Letting GM Fail
Back in October, I, along with much of the rest of the conservative movement, supported the federal bailout bill. The reasoning behind it, which seemed strong at the time, was the lending market was so terrified of further bankruptcy that some government intervention was needed to stabilize the situation. It sounded logical, and most pundits—though relatively few Americans—agreed with it.
It’s a bit late to wonder what might have been, but it seems that the bailout bill might have been a mistake. I suppose that the fact the Henry Paulson picked $700 billion dollars as the cost of the bill simply because it seemed about right should have been a tip-off that the bailout wasn’t going to be a very well-run operation. And the fact that much of the nation’s (and given our place in the global economy, the world’s) financial problems were partly due to Paulson’s frightening pronouncements and mismanagement (Fannie’s and Freddie’s bankruptcies didn’t just sneak up on us; Paulson knew for some time that both corporations were in trouble) should have been another. The bailout was supposed to prevent a disastrous credit crunch. Given the state of the economy, it seems to have failed.
The bailout of the banking sector hasn’t exactly been a rousing success. But Washington is now talking about bailing out one or more of the Big Three automakers. Congress already supports some form of bailout, and President-elect Barack Obama seems to as well. Bailing out Wall Street may have been a mistake. Bailing out Detroit would be a disaster.
Wall Street is not always rational.
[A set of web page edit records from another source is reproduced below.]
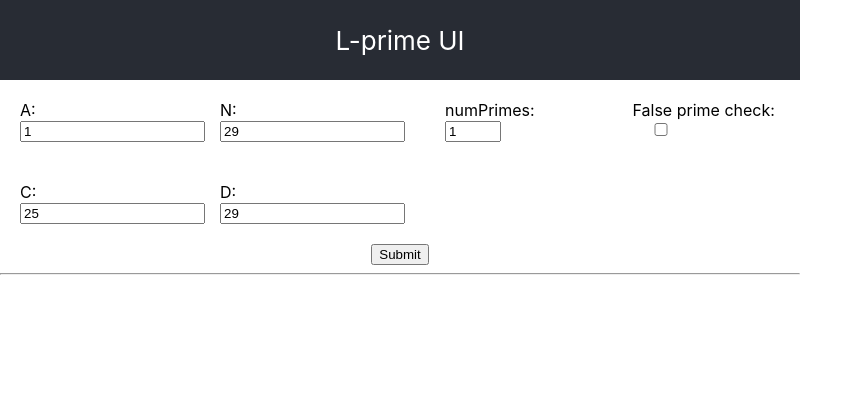
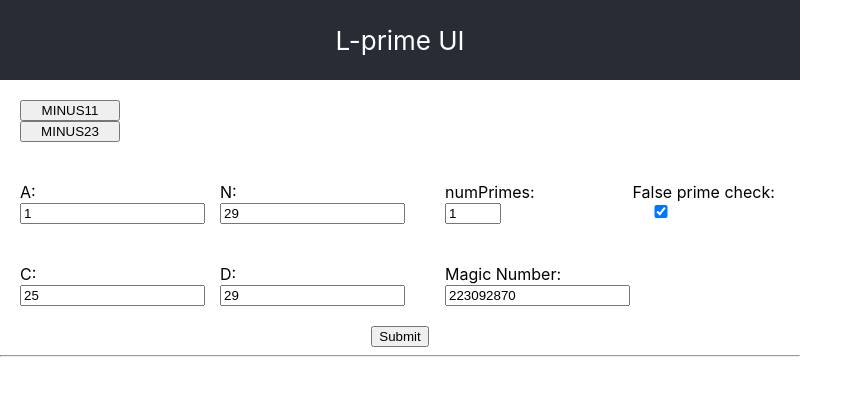
Before and after one commit to JeffML/lprime_ui, a React (Create React App) app: page / in a window 1280 px wide. Shown: the top 396 px of the page, without its empty margins (0-863 px from the left). Built offline with nearby package versions, Linux system fonts and the light colour scheme.

Commit message:
added Default values for MINUS11 and MINUS23

```diff
--- a/src/App.js
+++ b/src/App.js
@@ -4,24 +4,27 @@ import './App.css';
 import Inputs from './Inputs';
 import Buttons from './Buttons'
 import Results from './Results'
+import Defaults from './Defaults'
 
 function App() {
   const [aval, setAval] = useState(1)
   const [nval, setNval] = useState(29)
   const [cval, setCval] = useState(25)
   const [dval, setDval] = useState(29)
+  const [magicNum, setMagicNum] = useState(223092870)
   const [results, setResults] = useState({ totalTime: "0", responses: {} });
   const [numPrimes, setNumPrimes] = useState(1);
-  const [factorize, setFactorize] = useState(false)
+  const [factorize, setFactorize] = useState(true)
 
   return (
     <div className="App">
       <header className="App-header">
         L-prime UI
       </header>
-      <Inputs {...{ aval, nval, setAval, setNval, cval, setCval, dval, setDval,
+      <Defaults {...{setAval, magicNum, setNval, setCval, setDval, setMagicNum}} />
+      <Inputs {...{ aval, nval, setAval, setNval, cval, setCval, dval, setDval, magicNum, setMagicNum,
         numPrimes, setNumPrimes, factorize, setFactorize }} />
-      <Buttons {...{ aval, nval, cval, dval, numPrimes, setResults, factorize, }} />
+      <Buttons {...{ aval, nval, cval, dval, magicNum, numPrimes, setResults, factorize, }} />
       <hr></hr>
       <Results {...{ results, }} />
     </div>
--- a/src/Buttons.js
+++ b/src/Buttons.js
@@ -1,8 +1,8 @@
 import React from 'react';
 
-const getNewPrime = ({ aval, nval, cval, dval, numPrimes, setResults, factorize }) => {
+const getNewPrime = ({ aval, nval, cval, dval, magicNum, numPrimes, setResults, factorize }) => {
   const FUNCTIONS = process.env.REACT_APP_FUNCTIONS || `https://lprime.netlify.app/`
-  const url = `${FUNCTIONS}.netlify/functions/primes?aval=${aval}&nval=${nval}cval=${cval}&dval=${dval}&numPrimes=${numPrimes}${factorize ? '&factorize=1' : ''}`;
+  const url = `${FUNCTIONS}.netlify/functions/primes?aval=${aval}&nval=${nval}cval=${cval}&dval=${dval}&magicNum=${magicNum}&numPrimes=${numPrimes}${factorize ? '&factorize=1' : ''}`;
 
   fetch(url, {headers: {accept: "Accept: application/json"}})
     .then(response => response.json())
--- /dev/null
+++ b/src/Defaults.js
@@ -0,0 +1,33 @@
+import React from 'react'
+
+const Default = (args) => {
+  return <div className="row">
+  <div className="column">
+    <input type="button" value="MINUS11" onClick={({target}) => setDefaults({value: target.value, ...args})}></input>
+    <input type="button" value="MINUS23" onClick={({target}) => setDefaults({value: target.value, ...args})}></input>
+  </div>
+</div>
+}
+
+const setDefaults = ({value, setAval, setNval, setCval, setDval, setMagicNum}) => {
+  switch (value) {
+    case 'MINUS11':
+      setAval(1)
+      setNval(29)
+      setCval(13)
+      setDval(17)
+      setMagicNum(2310)
+      break;
+    case 'MINUS23':
+      setAval(1)
+      setNval(29)
+      setCval(25)
+      setDval(29)
+      setMagicNum(223092870)
+      break;
+    default:
+      break;
+  }
+}
+
+export default Default
--- a/src/Inputs.js
+++ b/src/Inputs.js
@@ -1,29 +1,31 @@
 /* eslint-disable no-unused-vars, react/display-name, react/prop-types */
-import React from 'react';
+import React, {useEffect} from 'react';
 
-  export default ({ aval, setAval, nval, setNval, cval, setCval, dval, setDval,
-      numPrimes, setNumPrimes, factorize, setFactorize }) =>
-  <>
+  export default ({ aval, setAval, nval, setNval, cval, setCval, dval, setDval, magicNum, setMagicNum,
+      numPrimes, setNumPrimes, factorize, setFactorize }) => {
+
+  return <>
     <div className="row">
       <div className="column" style={{width:'10em'}}>
-        <label>A: <input defaultValue={aval} type="number" onChange={(e) => setAval(e.target.value)}></input></label>
+        <label>A: <input type="number" value={aval} onChange={(e) => setAval(e.target.value)}></input></label>
       </div><div className="column">
-        <label>N: <input defaultValue={nval} type="number" onChange={(e) => setNval(e.target.value)}></input></label>
+        <label>N: <input type="number" value={nval} onChange={(e) => setNval(e.target.value)}></input></label>
       </div>
       <div className="column">
         <label>numPrimes: <input defaultValue={numPrimes} type="number" onChange={(e) => setNumPrimes(e.target.value)} style={{ width: '3rem' }}></input></label>
       </div>
       <div className="column">
-        <label>False prime check: <input defaultValue={factorize} type="checkbox" onChange={(e) => setFactorize(e.target.checked)} style={{ width: '3rem' }}></input></label>
+        <label>False prime check: <input checked={factorize} type="checkbox" onChange={(e) => setFactorize(e.target.checked)} style={{ width: '3rem' }}></input></label>
       </div>
   </div>
   <div className="row">
       <div className="column" style={{width:'10em'}}>
-        <label>C: <input defaultValue={cval} type="number" onChange={(e) => setCval(e.target.value)}></input></label>
+        <label>C: <input type="number" value={cval} onChange={(e) => setCval(e.target.value)}></input></label>
       </div><div className="column">
-        <label>D: <input defaultValue={dval} type="number" onChange={(e) => setDval(e.target.value)}></input></label>
+        <label>D: <input type="number" value={dval} onChange={(e) => setDval(e.target.value)}></input></label>
       </div>
-      <div className="column"></div>
+      <div className="column"><label>Magic Number: <input value={magicNum} type="number" onChange={(e) => setMagicNum(e.target.value)}></input></label></div>
       <div className="column"></div>
   </div>
 </>
+      }
```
Irrational panic over the fate of Fannie and Freddie could have sent the financial (as in lending) sector of the economy into a tailspin. Credit isn’t a physical possession—and any organization dealing in it (as in a bank, or a mortgage insurance corporation) can be adversely affected by events wholly beyond its control. That was the original idea behind the bailout—to give the lending sector a bit of confidence that things wouldn’t get out of control.
Cars, on the other hand, are physical objects, and can be measured in cost per unit. The Big Three aren’t losing money due to external events—they’re losing money because they don’t work.
American cars aren’t very good, at least compared to foreign ones. Toyota and Honda are reliable—Ford and GM aren’t. And in a competitive environment, it’s hard to compete while making poor cars.
And when the Big Three do manage to sell one of their second-rate (not that every American car is bad—but on average, they do rate below Japanese cars) cars, they lose money on it. So when GM, say, sells five million cars, each car sold represents a net loss. Let me be the ten thousandth person to point out that GM loses money per sale, but they make it up in volume (ha ha). That’s not a very good way to stay in business.
Some claim that any of the Big Three are “too big to fail.” They’re right—we really can’t afford to have another huge corporation (or two) go bankrupt. But we can’t afford to bail them out even more.
First, that would destroy the idea of “moral hazard,” that by going into business you stand a chance of losing what you invest. If the federal government becomes, in essence, a massive investment insurer, both moral hazard and a great deal of incentive will be lost.
Further, bailing out GM (which would probably be the first automaker to be bailed out) would set up a slippery slope. No business is safe in our economic situation. Which would be the next sector of big business looking for a federal government bailout?
Finally, bailing out the Big Three wouldn’t solve anything. They would still lose money on their cars, and their cars wouldn’t improve in quality. Giving them cash would only let them continue to lose money. Were GM to fail, it would represent a true catastrophe—but it wouldn’t be as bad as having the federal government bail it out.